LH: That is a question best left to scholars. As for me, I see it when you ask it, but would never have planned it in advance. Going to The Wall was something he just had to do in order to become aware. To help heal. He built a wall because he needed to be alone, hidden, because he had such complicated feelings and contradictory ones. It came down when he began to open once again to the world. To not be closed. Also, he returns to assisting the elders and to learning from them, to traditional ways, which seems to appear in all of my novels. It is also in Power in terms of what decision Omishto makes in her life. It is definitely in Solar Storms. It is of importance to me, as a writer but primary to me as a Native woman who is minded in that direction.
SR: In a 2002 interview with The Witness, you mentioned that email and cell phones have made us lose touch with our own bodies and, therefore, the bodies of animals. Now, over ten years later, what are your opinions on the effects of electronic communication on our relationship to nature
LH: Email takes away my writing time and I miss that time, but what can be done? It is how we communicate now and how we find news and information. It is also something I am not good with because it is overwhelming to have so much of it. As for cell phones, it depends on their use. My brother and I watched families sitting out at restaurants, each either texting, or looking at something, maybe playing games, and we thought it was very strange and a large separation from one another. On the other hand, I need to keep in touch with grandchildren, to be able to call for help if there is an emergency, to have a phone with me. Lives are saved by them now. Also, what would we have known of China’s oppressions in the past, or our own, or the wars or chemical weapons use in other countries without someone sending out information?
SR: What does your writing space look like?
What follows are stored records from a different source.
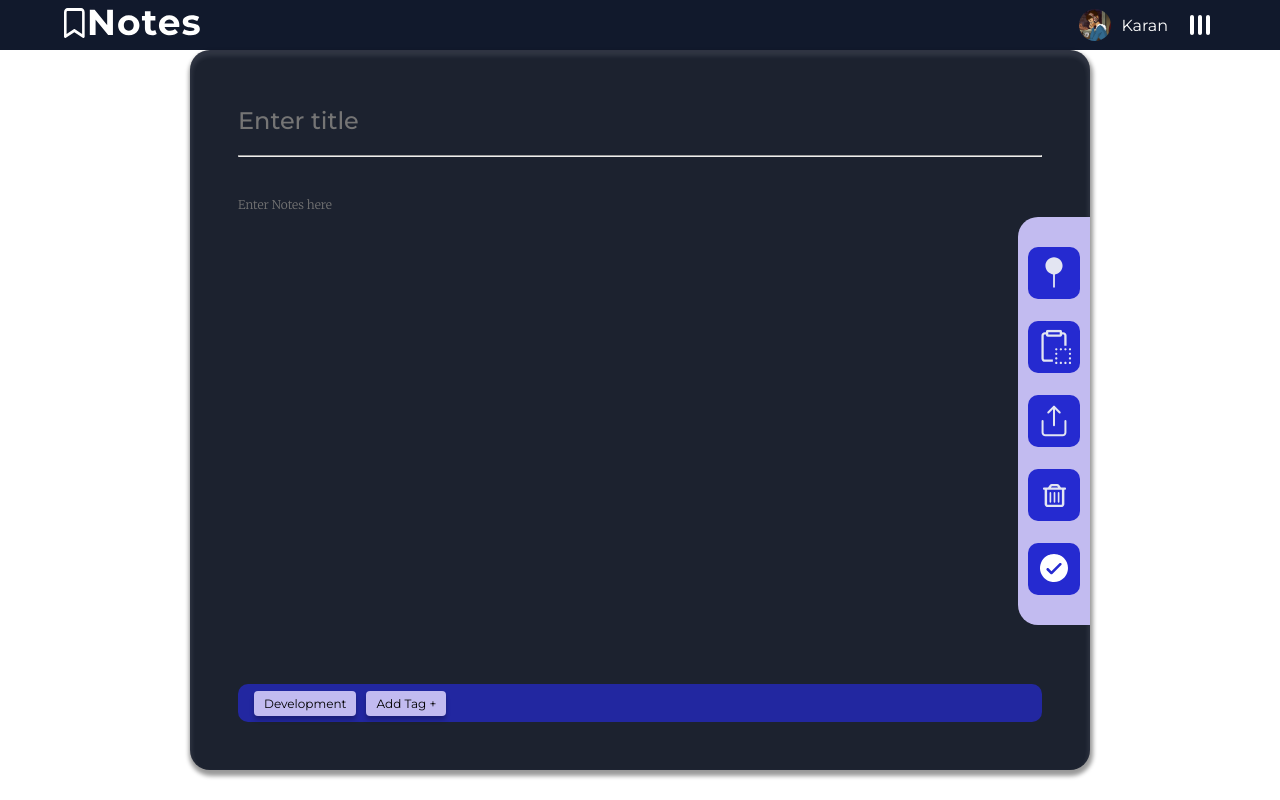
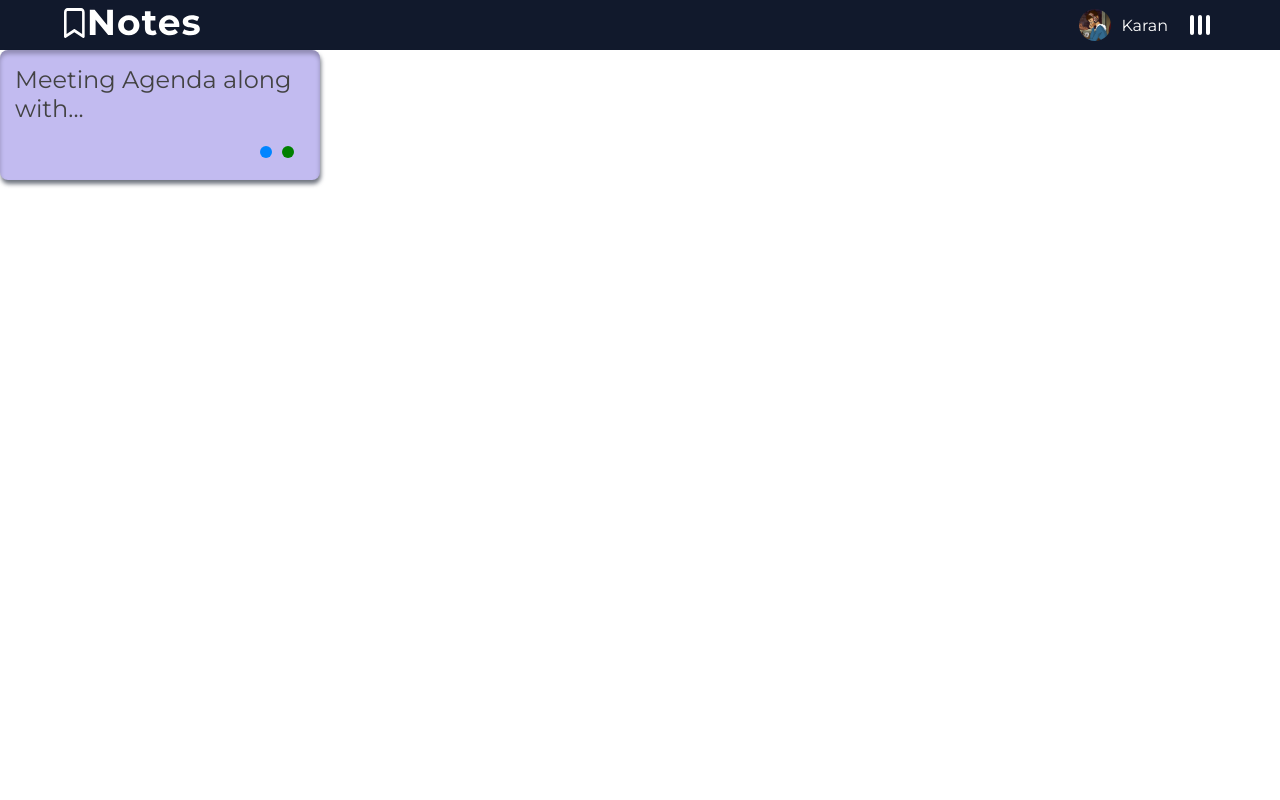
Before and after one commit to karansethia/React-Notes, a React (Vite) app: page /user in a window 1280 px wide. Built offline with nearby package versions, Linux system fonts and the light colour scheme.

Commit message:
Changes: NoteDash structure

```diff
--- a/src/App.jsx
+++ b/src/App.jsx
@@ -6,7 +6,6 @@ import Navbar from "./User/Components/Navbar/Navbar";
 const App = () => {
   return (
     <div className="App">
-      <Navbar />
       <NoteDash />
     </div>
   );
--- a/src/User/Components/Navbar/Navbar.module.css
+++ b/src/User/Components/Navbar/Navbar.module.css
@@ -29,7 +29,7 @@
 .info>img {
   width: 2rem;
   height: 2rem;
-  aspect-ratio: 1/1;
+  /* aspect-ratio: 1/1; */
   border-radius: 2rem;
   margin-right: 10px;
 }
--- a/src/User/Pages/NoteDash.jsx
+++ b/src/User/Pages/NoteDash.jsx
@@ -1,12 +1,14 @@
 import React from "react";
 import NoteElement from "../Components/NoteElement/NoteElement";
 import classes from "./NoteDash.module.css";
-import NoteEditor from "../Components/NoteEditor/NoteEditor";
+import Navbar from "../Components/Navbar/Navbar";
+import notesData from "../../data";
 
 const NoteDash = () => {
   return (
     <div className={classes.notedash}>
-      <NoteEditor />
+      <Navbar />
+      <NoteElement />
     </div>
   );
 };
--- a/src/User/Pages/NoteDash.module.css
+++ b/src/User/Pages/NoteDash.module.css
@@ -1,5 +1 @@
-.notedash {
-  display: flex;
-  flex-direction: row;
-  justify-content: space-evenly;
-}
+.notedash {}
```
Also changed, not shown: src/User/Pages/NewNote.jsx (+7 -0 lines).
LH: Writing space. I don’t have any yet. I am waiting for a best-seller. For now I work all over the house, early morning in bed sometimes. When I moved, file cabinets, some furniture, and desk were stolen by Oklahoma con men. I just bought two used file cabinets and can’t wait to get some stacks of papers off the floor. I think I have never been well organized, but now it is total chaos. And as a brain injury victim, the chaos is very difficult sometimes. Whatever it is that people believe about the lives of writers only applies to writers who have great incomes, I believe. I am not at that level yet. If that day comes, I will be thrilled. I’ve seen the lives and homes of other writers who do sell well and so I have some ideas about how I will design it all, the perfect office! My dream. On the other hand, I have the amazing land around me, and the animals, so perhaps I can say all of that outer world, trees, mountains, animals, all that is my writing space! In which case, I have great abundance, great, great wealth.